It was an almost miraculous sight to watch the Blue Angels approach Smyrna Airport on June 6, 2019 following a fly over of downtown Nashville that marked the 75th anniversary of the D-Day invasion in true patriotic fashion. The boys in blue could now turn their attention to prepping for their much anticipated upcoming weekend appearance at the Great Tennessee Air Show.
The Blue Angels arrive in Smyrna for the 2019 edition of the Great Tennessee Air Show.
The last time these high flying heroes were here disaster had struck. On June 2, 2016, at the age of 32, Marine Captain Jeff Kuss, Blue Angel #6, lost his life in the Town of Smyrna during a tragic in-flight accident while training for the event. The air show flew on that Spring despite immense sadness and sorrow. Soon, Rutherford Country residents began the healing process with prayer services to help with the region-wide sense of loss. Further community efforts resulted in the building of a spectacular monument in memory of the fallen pilot. Three years ago – lots of tears were shed for the accomplished serviceman.
The Blue Angels put their immense skill on display over the skies of Mid-Tenn.
As the jets and their navigators arrived on Thursday there was plenty of concern as the sky was the one forecast to do plenty of crying on Saturday and Sunday with a near 100% chance of rainfall predicted for the performance days. On Day 1, the Blue Angels had to conduct a modified and shortened low cloud showcase, but they did fly in between several rain delays that soaked the thousands of spectators who were gathered just off of the Sam Ridley Parkway.
More unforgettable scenes from the Great Tennessee Air Show.
On Day 2, nature complied even as its own creation refused to be shown up by the mechanical birds. A precocious Blue Heron literally got the proceedings off to a flying start by conducting a flyby of the airstrip. Once it became clear that the U.S. Navy Leap Frogs wouldn’t be able to open the show with their parachuting exhibition due to low clouds the blue bird made a return pass before handing the flying off to the humans and their mesmerizing machines. The rain stayed away for most of the day except for a brief cloudburst that delayed proceedings by about 15 minutes. The announcer made it a point to say “you folks must be living right” because there were several downpours visible in proximity to “the stage” all day long. Clearly, prayers were being answered. The flyers took to the sky shortly after 3 p.m. in their matching F/A-18 Hornets and proceeded to deliver what experts on the ground called their “high show” that seemingly pushed the jets and their pilots to the limit.

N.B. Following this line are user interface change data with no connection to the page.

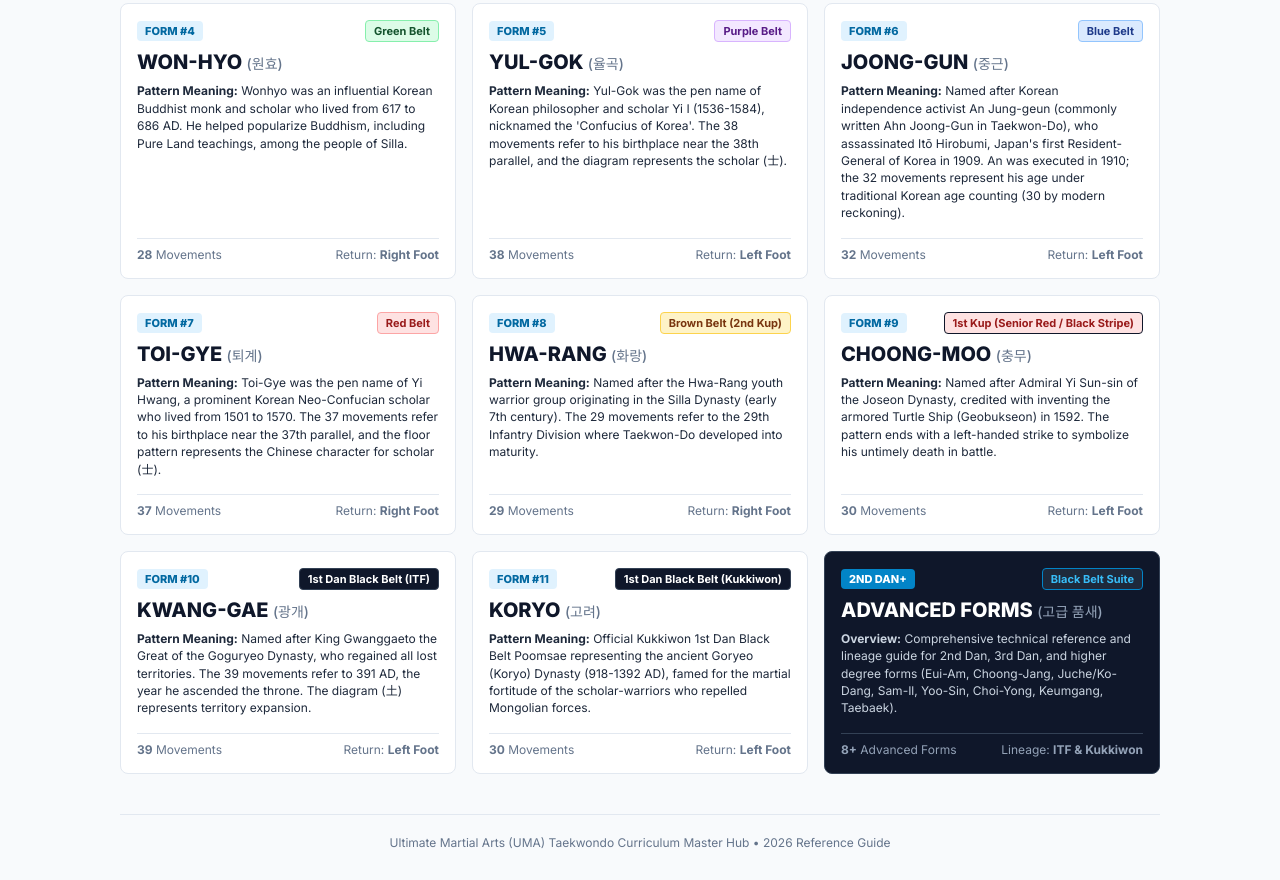
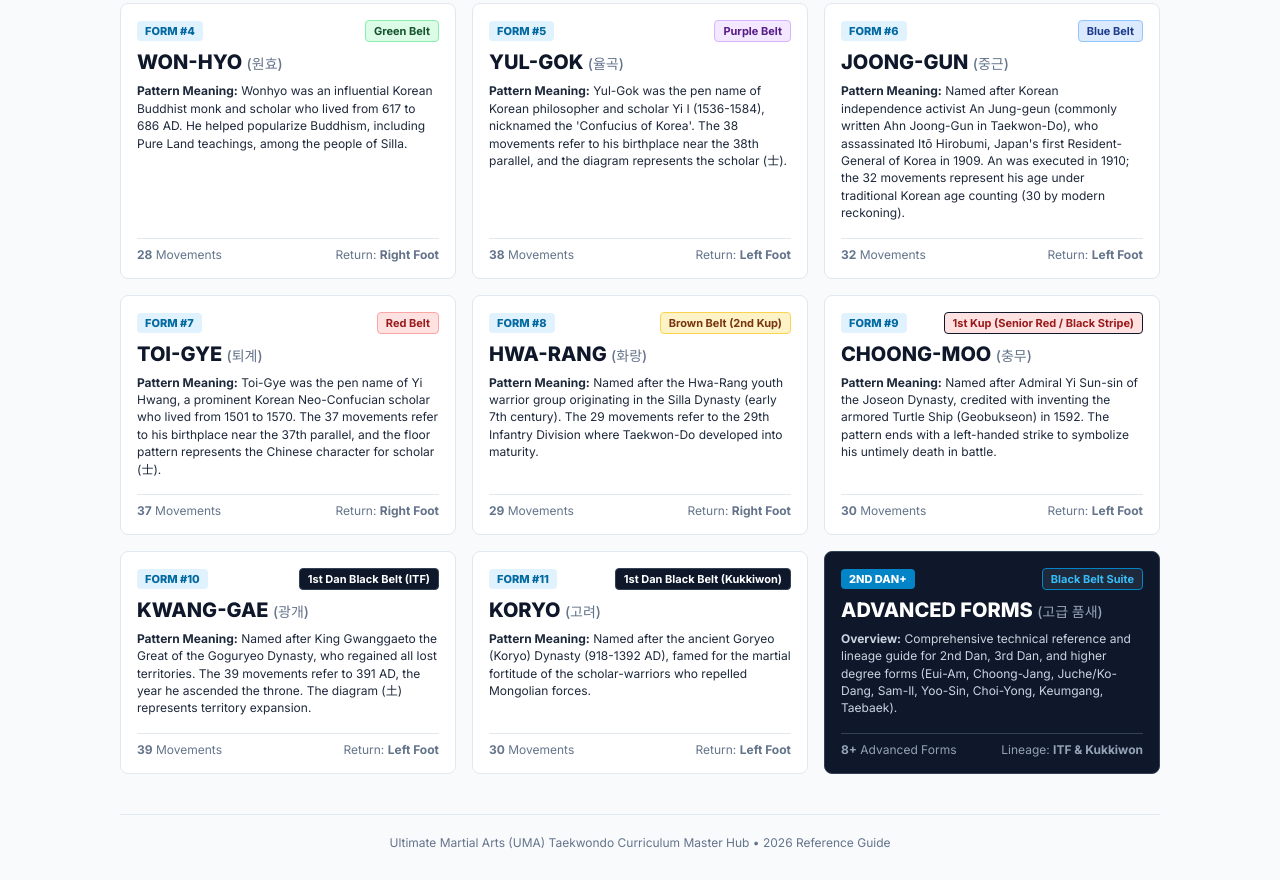
Before and after one commit to joeleyba/taekwondo, a plain HTML site: page index.html in a window 1280 px wide. Shown: the part 622-1502 px from the top of the page. Drawn offline with Linux system fonts and the light colour scheme.

Commit message:
Koryo revise

```diff
--- a/index.html
+++ b/index.html
@@ -416,7 +416,7 @@
             <span class="card-belt" style="background-color: #0f172a; color: #ffffff; border: 1.5px solid #334155;">1st Dan Black Belt (Kukkiwon)</span>
           </div>
           <div class="card-title">KORYO <span class="card-korean">(고려)</span></div>
-          <div class="card-meaning"><strong>Pattern Meaning:</strong> Official Kukkiwon 1st Dan Black Belt Poomsae representing the ancient Goryeo (Koryo) Dynasty (918-1392 AD), famed for the martial fortitude of the scholar-warriors who repelled Mongolian forces.</div>
+          <div class="card-meaning"><strong>Pattern Meaning:</strong> Named after the ancient Goryeo (Koryo) Dynasty (918-1392 AD), famed for the martial fortitude of the scholar-warriors who repelled Mongolian forces.</div>
         </div>
         <div class="card-meta">
           <span><strong>30</strong> Movements</span>
```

Even more unforgettable scenes from the Great Tennessee Air Show.
The elite Navy pilots were the stars of the show but a Naval-themed Virtual Reality (VR) attraction was a popular activity and savvy recruiting tool for the Armed Services branch of the United States Military. The Blue Angels thrilled with their version of a fleur-de-lis and precision maneuvers that had them flying over the crowd sometimes upside down at speeds up to 700 miles per hour. Other favorites included the talents of Team Oracle’s Acrobatic Pilot Sean D. Tucker and the Geico Skytypers. Static displays featured an authentically restored original 1937 American Airlines DC-3 known as the Spirit of Detroit, as well as an Air Force T-28A, Navy T-28C and Eagleville Soaring Club Gliders.
Things were pointing in the right direction all weekend long for the famous Blue Angels.
“This year’s airshow was another great success,” said John Black, Executive Director of the Smyrna Airport to press post event. “In between a few passing showers, all of our world class performers were able to fly, and the U.S. Navy Blue Angels were absolutely phenomenal. We are also happy to have Nissan as the presenting sponsor and Second Harvest Food Bank as our charity partner. The weekend gave youth a rare opportunity to be up close and personal with aviation.”
Smyrna town dignitaries greet the Blue Angles on their return to Tennessee.
Related Links: For more information on the BLUE ANGLES and the other organizations mentioned please visit the following links — U.S. Navy Blue Angels | Capt. Jeff Kuss USMC Memorial | Great Tennessee Air Show